____ Provided data
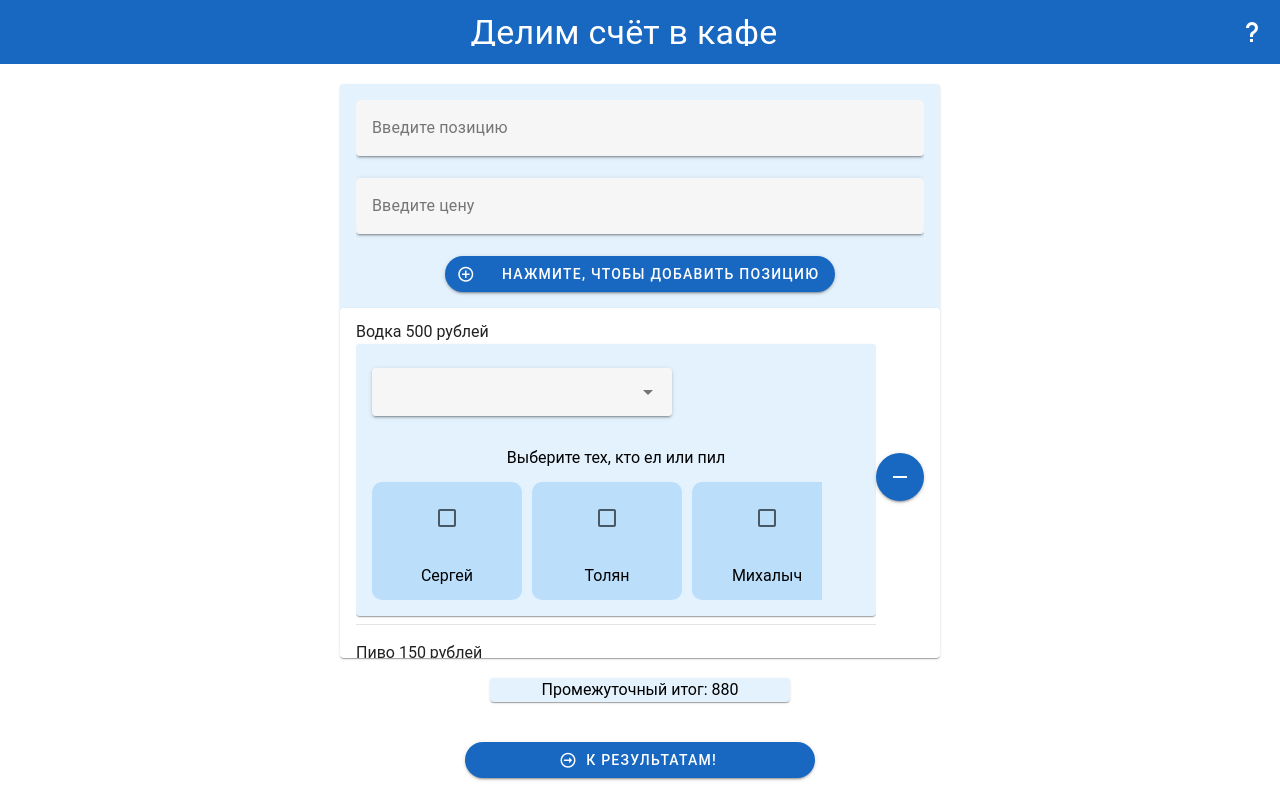
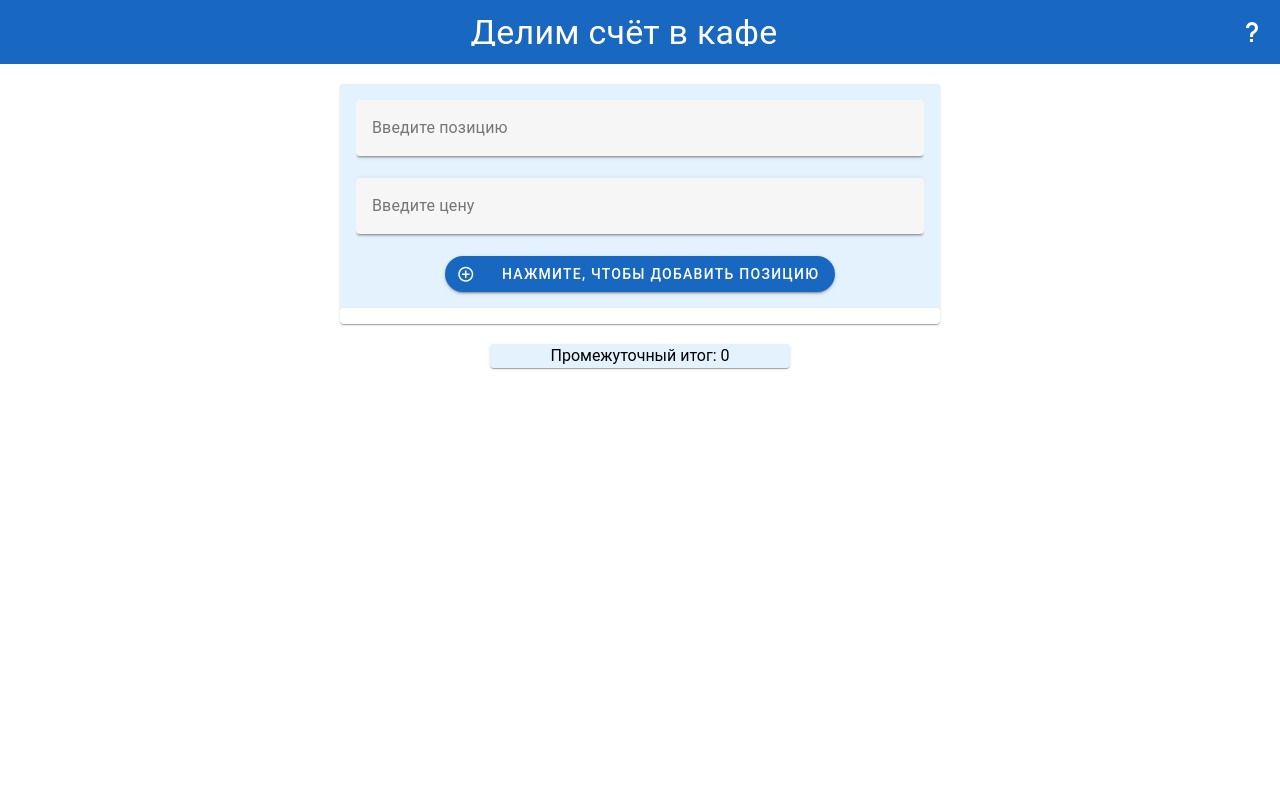
Before and after one commit to tropswhy/split-the-bill, a Vue app: page /products in a window 1280 px wide. Built offline with nearby package versions, Linux system fonts and the light colour scheme.

Commit message:
add property amountOfEaters

```diff
--- a/src/stores/ProductStore.js
+++ b/src/stores/ProductStore.js
@@ -3,27 +3,30 @@ import { defineStore } from 'pinia'
 export const useProductStore = defineStore('ProductStore', {
     state: () => ({
         list: [
-            {
+            /* {
                 id: 1,
                 name: 'Водка',
                 price: '500',
-                payerId: 15645667,
-                whoAte: {1: false, 2: false, 3: false, 4: false, 5: false},
+                payerId: 1,
+                whoAte: {1: true, 2: true, 3: false, 4: false, 5: false},
+                amountOfEaters: 2,
             },
             {
                 id: 2,
                 name: 'Пиво',
                 price: '150',
-                payerId: 2,
-                whoAte: {1: false, 2: false, 3: false, 4: false, 5: false},
+                payerId: 3,
+                whoAte: {1: false, 2: true, 3: false, 4: false, 5: true},
+                amountOfEaters: 3,
             },
             {
                 id: 3,
                 name: 'Сигареты',
                 price: '230',
-                payerId: 3,
-                whoAte: {1: false, 2: false, 3: false, 4: false, 5: false},
-            },
+                payerId: 2,
+                whoAte: {1: true, 2: true, 3: false, 4: false, 5: false},
+                amountOfEaters: 3,
+            }, */
         ],
     }),
     actions: {
@@ -37,7 +40,8 @@ export const useProductStore = defineStore('ProductStore', {
                 name != null &&
                 name.replaceAll(' ', '') !== '' &&
                 price != null &&
-                price.replaceAll(' ', '') !== ''
+                price.replaceAll(' ', '') !== '' &&
+                Number(price) > 0
             ) {
                 this.list = [
                     ...this.list,
@@ -47,6 +51,7 @@ export const useProductStore = defineStore('ProductStore', {
                         price: price,
                         payerId: -1,
                         whoAte: '',
+                        amountOfEaters: 0,
                         },
 
                 ]
@@ -82,13 +87,16 @@ export const useProductStore = defineStore('ProductStore', {
         },
 
         addPayerId(payerId, prodId) {
-            console.log(prodId)
             this.findById(prodId)['payerId'] = payerId
         },
 
         updateWhoAteId(productId, personId, condition){
             let product =  this.findById(productId)
             product.whoAte[personId] = condition
+            if (condition === true)
+                product.amountOfEaters++
+            else
+                product.amountOfEaters--
         }
     },
 })
```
________
About this exercise.
If a line in the records above contains the string "name", copy that line out.

Solution.
                 name: 'Водка',
                 name: 'Пиво',
                 name: 'Сигареты',
                 name != null &&
                 name.replaceAll(' ', '') !== '' &&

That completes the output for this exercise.